Using the entries that follow, collect the lines where the word "MANIFEST" appears.

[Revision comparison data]
▼

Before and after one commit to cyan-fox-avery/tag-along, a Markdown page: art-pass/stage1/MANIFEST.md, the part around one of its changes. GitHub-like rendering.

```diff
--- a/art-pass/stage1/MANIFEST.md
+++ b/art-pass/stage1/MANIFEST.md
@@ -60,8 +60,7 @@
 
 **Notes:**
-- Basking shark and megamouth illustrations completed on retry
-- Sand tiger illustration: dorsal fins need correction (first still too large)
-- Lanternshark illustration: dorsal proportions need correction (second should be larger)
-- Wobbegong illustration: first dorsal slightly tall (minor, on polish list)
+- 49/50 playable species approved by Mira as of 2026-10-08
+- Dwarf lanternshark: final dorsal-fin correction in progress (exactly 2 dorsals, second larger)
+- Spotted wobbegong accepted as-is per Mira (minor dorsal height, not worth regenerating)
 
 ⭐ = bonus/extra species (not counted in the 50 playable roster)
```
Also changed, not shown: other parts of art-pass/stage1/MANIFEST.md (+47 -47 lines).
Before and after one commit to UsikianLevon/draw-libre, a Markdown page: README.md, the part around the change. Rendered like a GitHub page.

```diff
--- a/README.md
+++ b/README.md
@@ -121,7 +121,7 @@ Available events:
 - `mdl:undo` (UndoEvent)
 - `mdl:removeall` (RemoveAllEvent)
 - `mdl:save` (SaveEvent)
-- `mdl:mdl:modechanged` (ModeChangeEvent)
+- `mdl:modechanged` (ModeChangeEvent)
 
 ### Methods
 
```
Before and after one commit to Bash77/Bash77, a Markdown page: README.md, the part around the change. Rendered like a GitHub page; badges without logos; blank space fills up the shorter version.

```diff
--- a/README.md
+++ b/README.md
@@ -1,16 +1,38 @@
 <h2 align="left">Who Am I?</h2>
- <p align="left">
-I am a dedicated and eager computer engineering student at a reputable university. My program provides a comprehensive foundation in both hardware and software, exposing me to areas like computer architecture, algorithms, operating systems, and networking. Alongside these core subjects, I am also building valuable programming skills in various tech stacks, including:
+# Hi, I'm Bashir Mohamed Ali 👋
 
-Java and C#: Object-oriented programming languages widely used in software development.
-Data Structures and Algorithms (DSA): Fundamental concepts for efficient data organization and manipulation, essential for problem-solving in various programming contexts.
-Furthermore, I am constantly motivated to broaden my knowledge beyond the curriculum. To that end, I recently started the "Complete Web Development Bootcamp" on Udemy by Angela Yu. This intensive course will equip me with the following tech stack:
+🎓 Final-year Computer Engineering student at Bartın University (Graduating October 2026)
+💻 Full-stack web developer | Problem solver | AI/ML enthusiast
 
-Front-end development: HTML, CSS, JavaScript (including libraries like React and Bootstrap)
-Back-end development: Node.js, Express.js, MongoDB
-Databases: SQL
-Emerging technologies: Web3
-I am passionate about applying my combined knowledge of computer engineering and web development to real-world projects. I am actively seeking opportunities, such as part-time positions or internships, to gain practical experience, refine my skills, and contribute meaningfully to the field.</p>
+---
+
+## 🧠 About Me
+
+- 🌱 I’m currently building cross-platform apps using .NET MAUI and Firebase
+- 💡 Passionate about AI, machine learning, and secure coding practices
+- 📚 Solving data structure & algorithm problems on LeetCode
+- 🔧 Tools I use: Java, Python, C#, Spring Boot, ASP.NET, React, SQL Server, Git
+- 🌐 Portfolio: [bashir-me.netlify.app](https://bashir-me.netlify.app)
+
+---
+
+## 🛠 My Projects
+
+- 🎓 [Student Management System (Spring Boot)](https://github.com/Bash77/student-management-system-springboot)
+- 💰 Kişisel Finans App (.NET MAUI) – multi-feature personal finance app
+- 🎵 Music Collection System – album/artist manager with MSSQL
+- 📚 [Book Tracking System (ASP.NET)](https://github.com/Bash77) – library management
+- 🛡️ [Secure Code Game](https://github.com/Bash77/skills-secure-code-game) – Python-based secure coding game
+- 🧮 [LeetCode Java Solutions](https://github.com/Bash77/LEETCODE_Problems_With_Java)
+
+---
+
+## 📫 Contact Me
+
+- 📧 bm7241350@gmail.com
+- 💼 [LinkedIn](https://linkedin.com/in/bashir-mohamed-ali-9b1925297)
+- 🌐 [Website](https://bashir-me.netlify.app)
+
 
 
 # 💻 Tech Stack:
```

▲

Exercise output>
Before and after one commit to cyan-fox-avery/tag-along, a Markdown page: art-pass/stage1/MANIFEST.md, the part around one of its changes. GitHub-like rendering.
--- a/art-pass/stage1/MANIFEST.md
+++ b/art-pass/stage1/MANIFEST.md
Also changed, not shown: other parts of art-pass/stage1/MANIFEST.md (+47 -47 lines).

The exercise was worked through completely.